*TASK DIRECTIONS:* Scan the entries for lines with the word "figsize" and copy those lines.

*INFORMATION GIVEN:*
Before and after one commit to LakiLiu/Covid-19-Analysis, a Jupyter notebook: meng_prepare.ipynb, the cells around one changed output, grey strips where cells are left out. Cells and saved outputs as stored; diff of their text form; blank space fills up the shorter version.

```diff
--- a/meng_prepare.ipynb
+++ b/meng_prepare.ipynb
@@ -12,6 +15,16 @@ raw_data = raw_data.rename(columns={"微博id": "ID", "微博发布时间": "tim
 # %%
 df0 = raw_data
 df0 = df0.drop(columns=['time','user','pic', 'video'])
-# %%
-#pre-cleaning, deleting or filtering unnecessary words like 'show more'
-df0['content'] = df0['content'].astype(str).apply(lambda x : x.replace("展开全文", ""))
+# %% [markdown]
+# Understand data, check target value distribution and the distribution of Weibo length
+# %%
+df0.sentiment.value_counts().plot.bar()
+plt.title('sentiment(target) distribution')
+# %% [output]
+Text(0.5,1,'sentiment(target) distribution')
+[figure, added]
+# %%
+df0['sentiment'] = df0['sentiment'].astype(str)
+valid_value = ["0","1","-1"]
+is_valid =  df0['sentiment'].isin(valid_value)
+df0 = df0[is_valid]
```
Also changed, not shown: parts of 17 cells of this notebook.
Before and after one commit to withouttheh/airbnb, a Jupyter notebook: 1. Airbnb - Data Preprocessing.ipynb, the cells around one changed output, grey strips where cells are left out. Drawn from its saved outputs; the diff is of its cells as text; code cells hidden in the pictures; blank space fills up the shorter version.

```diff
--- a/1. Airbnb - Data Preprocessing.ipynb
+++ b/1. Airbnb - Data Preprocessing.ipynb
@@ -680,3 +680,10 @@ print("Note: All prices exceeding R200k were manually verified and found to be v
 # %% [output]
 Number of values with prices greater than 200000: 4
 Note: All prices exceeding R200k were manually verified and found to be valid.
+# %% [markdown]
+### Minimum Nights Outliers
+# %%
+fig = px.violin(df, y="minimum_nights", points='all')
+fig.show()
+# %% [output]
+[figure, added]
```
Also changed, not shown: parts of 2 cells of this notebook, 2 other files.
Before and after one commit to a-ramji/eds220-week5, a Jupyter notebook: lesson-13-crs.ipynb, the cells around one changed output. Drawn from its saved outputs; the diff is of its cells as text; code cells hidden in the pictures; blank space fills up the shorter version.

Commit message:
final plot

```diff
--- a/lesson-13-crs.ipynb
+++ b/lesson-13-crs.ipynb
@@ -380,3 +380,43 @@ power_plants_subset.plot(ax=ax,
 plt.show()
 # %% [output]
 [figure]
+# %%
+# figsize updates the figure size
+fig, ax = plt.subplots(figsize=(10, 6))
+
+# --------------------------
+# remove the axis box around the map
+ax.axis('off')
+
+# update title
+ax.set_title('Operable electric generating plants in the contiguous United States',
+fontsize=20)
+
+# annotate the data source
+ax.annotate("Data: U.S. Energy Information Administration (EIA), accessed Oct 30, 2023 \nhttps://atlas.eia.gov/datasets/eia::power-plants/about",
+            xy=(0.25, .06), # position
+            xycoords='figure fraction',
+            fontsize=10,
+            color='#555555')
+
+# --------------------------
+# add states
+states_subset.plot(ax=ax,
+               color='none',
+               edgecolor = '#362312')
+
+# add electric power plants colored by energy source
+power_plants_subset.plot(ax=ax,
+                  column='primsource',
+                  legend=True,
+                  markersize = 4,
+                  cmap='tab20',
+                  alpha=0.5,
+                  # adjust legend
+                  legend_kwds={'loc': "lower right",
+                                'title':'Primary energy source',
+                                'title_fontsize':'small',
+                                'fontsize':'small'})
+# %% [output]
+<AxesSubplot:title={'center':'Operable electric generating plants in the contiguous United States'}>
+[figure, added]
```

*ANSWER FOR THIS EXERCISE:*
+# figsize updates the figure size
+fig, ax = plt.subplots(figsize=(10, 6))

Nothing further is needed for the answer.